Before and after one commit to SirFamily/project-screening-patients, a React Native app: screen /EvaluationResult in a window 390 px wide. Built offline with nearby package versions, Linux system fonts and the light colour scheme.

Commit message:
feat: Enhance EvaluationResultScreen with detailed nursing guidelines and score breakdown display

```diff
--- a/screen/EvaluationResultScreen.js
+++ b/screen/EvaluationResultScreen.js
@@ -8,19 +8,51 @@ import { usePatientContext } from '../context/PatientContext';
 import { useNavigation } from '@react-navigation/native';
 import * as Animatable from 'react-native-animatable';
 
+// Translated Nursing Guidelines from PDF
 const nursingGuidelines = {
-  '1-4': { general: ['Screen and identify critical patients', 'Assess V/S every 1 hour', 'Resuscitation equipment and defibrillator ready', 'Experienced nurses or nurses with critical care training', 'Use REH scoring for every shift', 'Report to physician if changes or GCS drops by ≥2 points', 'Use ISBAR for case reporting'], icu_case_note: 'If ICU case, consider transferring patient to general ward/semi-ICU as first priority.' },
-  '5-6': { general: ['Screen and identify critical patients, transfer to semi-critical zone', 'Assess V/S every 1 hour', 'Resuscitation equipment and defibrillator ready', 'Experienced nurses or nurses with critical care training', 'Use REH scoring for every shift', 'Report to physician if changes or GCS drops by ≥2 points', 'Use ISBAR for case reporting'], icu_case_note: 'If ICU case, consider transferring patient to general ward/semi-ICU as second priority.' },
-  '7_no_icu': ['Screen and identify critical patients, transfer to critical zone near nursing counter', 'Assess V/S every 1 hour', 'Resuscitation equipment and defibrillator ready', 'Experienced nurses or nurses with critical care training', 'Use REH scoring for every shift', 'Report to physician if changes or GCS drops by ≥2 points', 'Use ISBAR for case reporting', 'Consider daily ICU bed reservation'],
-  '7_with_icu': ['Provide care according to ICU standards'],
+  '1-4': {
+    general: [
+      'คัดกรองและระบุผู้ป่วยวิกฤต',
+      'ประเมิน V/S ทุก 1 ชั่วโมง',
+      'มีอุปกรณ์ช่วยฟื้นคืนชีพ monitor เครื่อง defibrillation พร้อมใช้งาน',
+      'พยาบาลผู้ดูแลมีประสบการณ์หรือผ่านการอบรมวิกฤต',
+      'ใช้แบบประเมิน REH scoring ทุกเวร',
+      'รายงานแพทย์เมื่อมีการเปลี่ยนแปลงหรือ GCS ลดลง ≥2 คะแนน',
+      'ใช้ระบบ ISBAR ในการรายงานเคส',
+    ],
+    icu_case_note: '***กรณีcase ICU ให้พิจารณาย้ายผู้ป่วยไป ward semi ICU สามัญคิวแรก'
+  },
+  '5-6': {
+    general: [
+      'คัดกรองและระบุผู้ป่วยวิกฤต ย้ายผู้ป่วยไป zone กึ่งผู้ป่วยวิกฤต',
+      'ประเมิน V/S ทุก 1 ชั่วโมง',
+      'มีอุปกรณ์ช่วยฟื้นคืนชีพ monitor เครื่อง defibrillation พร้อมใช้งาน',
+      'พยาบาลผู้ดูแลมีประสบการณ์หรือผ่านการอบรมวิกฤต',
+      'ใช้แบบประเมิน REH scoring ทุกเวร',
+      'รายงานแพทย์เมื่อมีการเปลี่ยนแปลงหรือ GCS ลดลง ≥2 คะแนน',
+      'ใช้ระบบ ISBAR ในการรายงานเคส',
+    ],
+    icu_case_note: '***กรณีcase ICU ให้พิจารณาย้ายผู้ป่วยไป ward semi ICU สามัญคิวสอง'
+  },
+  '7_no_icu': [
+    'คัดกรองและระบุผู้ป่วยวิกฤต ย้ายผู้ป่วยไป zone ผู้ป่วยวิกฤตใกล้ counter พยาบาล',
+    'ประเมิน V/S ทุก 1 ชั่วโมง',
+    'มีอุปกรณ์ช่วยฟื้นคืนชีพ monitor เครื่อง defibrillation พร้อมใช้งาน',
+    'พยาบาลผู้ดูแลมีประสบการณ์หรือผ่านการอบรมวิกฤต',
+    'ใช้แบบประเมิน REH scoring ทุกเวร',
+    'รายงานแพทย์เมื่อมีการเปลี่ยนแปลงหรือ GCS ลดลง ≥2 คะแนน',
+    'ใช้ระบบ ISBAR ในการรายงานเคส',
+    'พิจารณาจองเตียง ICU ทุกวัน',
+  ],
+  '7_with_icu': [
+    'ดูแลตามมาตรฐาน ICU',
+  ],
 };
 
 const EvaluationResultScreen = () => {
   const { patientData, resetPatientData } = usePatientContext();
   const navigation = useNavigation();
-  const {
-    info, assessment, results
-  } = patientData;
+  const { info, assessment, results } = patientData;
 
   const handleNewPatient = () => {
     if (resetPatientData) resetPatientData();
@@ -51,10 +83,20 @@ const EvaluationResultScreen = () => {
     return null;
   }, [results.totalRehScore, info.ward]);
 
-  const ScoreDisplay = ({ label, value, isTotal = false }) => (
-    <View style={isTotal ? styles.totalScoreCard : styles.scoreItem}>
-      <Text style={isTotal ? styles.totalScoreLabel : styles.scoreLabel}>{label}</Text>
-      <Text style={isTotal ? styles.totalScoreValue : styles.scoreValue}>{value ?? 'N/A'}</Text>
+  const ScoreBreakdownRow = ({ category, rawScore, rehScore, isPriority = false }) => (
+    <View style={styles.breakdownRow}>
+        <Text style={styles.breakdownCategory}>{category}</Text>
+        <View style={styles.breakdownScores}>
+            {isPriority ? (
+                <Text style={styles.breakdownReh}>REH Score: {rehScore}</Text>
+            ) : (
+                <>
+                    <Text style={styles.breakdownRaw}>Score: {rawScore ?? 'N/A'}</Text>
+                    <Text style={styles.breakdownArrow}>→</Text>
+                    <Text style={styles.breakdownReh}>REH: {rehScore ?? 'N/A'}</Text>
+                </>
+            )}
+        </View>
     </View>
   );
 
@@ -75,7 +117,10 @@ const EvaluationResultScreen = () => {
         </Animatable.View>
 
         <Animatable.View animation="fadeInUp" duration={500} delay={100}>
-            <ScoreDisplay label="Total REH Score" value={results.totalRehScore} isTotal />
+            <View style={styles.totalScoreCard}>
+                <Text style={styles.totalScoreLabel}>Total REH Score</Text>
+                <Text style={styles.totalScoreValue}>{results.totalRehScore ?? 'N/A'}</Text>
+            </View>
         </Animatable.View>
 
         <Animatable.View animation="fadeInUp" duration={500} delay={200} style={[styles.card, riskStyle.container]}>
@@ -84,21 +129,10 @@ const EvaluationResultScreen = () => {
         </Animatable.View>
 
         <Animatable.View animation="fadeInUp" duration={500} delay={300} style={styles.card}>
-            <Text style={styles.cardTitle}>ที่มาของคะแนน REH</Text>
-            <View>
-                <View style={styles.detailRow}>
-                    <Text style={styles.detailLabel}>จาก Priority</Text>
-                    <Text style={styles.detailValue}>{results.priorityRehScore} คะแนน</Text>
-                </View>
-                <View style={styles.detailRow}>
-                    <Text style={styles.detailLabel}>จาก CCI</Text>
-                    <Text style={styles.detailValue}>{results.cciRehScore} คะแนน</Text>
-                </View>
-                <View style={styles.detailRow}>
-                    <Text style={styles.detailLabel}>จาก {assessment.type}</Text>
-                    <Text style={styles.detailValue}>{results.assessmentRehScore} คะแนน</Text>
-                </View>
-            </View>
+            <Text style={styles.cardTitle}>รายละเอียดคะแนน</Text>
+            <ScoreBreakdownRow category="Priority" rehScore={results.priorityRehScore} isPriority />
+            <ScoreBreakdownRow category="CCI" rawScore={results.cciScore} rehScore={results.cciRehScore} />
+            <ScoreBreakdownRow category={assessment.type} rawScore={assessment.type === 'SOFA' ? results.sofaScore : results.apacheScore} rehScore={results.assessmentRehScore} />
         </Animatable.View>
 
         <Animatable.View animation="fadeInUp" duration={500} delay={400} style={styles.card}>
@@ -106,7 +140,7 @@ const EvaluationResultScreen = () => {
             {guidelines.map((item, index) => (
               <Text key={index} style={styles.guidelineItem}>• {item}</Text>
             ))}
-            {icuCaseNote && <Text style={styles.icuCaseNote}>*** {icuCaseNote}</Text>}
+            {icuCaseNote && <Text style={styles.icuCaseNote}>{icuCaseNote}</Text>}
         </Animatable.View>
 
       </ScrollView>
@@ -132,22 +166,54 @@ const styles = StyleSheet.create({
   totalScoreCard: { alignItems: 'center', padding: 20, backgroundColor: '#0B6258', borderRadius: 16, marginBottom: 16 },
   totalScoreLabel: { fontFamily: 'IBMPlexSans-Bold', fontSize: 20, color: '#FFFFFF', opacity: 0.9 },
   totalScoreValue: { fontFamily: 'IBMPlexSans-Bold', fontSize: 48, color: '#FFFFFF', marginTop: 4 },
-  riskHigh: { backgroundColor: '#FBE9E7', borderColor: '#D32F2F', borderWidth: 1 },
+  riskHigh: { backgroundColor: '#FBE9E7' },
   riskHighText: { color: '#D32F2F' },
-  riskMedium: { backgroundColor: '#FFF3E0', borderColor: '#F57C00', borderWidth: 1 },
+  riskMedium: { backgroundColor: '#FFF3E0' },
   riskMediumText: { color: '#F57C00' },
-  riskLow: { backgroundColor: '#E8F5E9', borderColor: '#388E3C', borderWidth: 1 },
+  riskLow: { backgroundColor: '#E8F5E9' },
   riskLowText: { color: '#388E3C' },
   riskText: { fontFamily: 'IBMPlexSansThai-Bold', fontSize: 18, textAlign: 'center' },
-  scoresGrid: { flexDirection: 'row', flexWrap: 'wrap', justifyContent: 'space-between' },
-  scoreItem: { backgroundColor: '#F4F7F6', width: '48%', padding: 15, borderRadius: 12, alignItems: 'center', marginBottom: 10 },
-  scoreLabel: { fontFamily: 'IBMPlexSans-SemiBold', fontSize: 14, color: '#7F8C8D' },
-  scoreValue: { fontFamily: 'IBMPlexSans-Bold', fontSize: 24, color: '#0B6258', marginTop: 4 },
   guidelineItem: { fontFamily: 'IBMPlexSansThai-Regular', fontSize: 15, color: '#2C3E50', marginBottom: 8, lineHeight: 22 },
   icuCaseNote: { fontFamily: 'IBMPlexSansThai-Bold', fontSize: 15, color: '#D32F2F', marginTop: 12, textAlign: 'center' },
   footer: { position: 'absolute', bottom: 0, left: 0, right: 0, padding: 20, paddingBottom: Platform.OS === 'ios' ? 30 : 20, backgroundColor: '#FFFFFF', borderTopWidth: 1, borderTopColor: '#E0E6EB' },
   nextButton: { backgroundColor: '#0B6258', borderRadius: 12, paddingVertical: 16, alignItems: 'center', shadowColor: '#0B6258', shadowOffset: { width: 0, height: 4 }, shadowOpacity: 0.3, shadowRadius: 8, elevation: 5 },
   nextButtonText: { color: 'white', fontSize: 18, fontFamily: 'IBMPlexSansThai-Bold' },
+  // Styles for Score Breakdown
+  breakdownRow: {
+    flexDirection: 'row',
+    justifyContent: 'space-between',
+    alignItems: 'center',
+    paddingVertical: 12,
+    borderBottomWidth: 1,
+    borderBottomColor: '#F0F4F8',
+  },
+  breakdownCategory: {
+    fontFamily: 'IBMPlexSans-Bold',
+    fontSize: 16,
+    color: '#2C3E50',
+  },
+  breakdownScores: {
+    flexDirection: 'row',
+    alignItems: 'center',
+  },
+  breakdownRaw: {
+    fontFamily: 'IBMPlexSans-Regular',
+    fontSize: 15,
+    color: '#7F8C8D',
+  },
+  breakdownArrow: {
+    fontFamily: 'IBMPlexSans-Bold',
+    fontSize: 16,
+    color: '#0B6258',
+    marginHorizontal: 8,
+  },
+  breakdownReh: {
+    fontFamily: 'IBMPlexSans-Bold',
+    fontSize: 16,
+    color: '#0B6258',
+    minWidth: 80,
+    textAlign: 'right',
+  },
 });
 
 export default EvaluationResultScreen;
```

- _TASK OBJECTIVE_
Please find each line in the records above that holds the word "marginTop", and copy it.

- _RESPONSE TO THIS EXERCISE_
   totalScoreValue: { fontFamily: 'IBMPlexSans-Bold', fontSize: 48, color: '#FFFFFF', marginTop: 4 },
-  scoreValue: { fontFamily: 'IBMPlexSans-Bold', fontSize: 24, color: '#0B6258', marginTop: 4 },
   icuCaseNote: { fontFamily: 'IBMPlexSansThai-Bold', fontSize: 15, color: '#D32F2F', marginTop: 12, textAlign: 'center' },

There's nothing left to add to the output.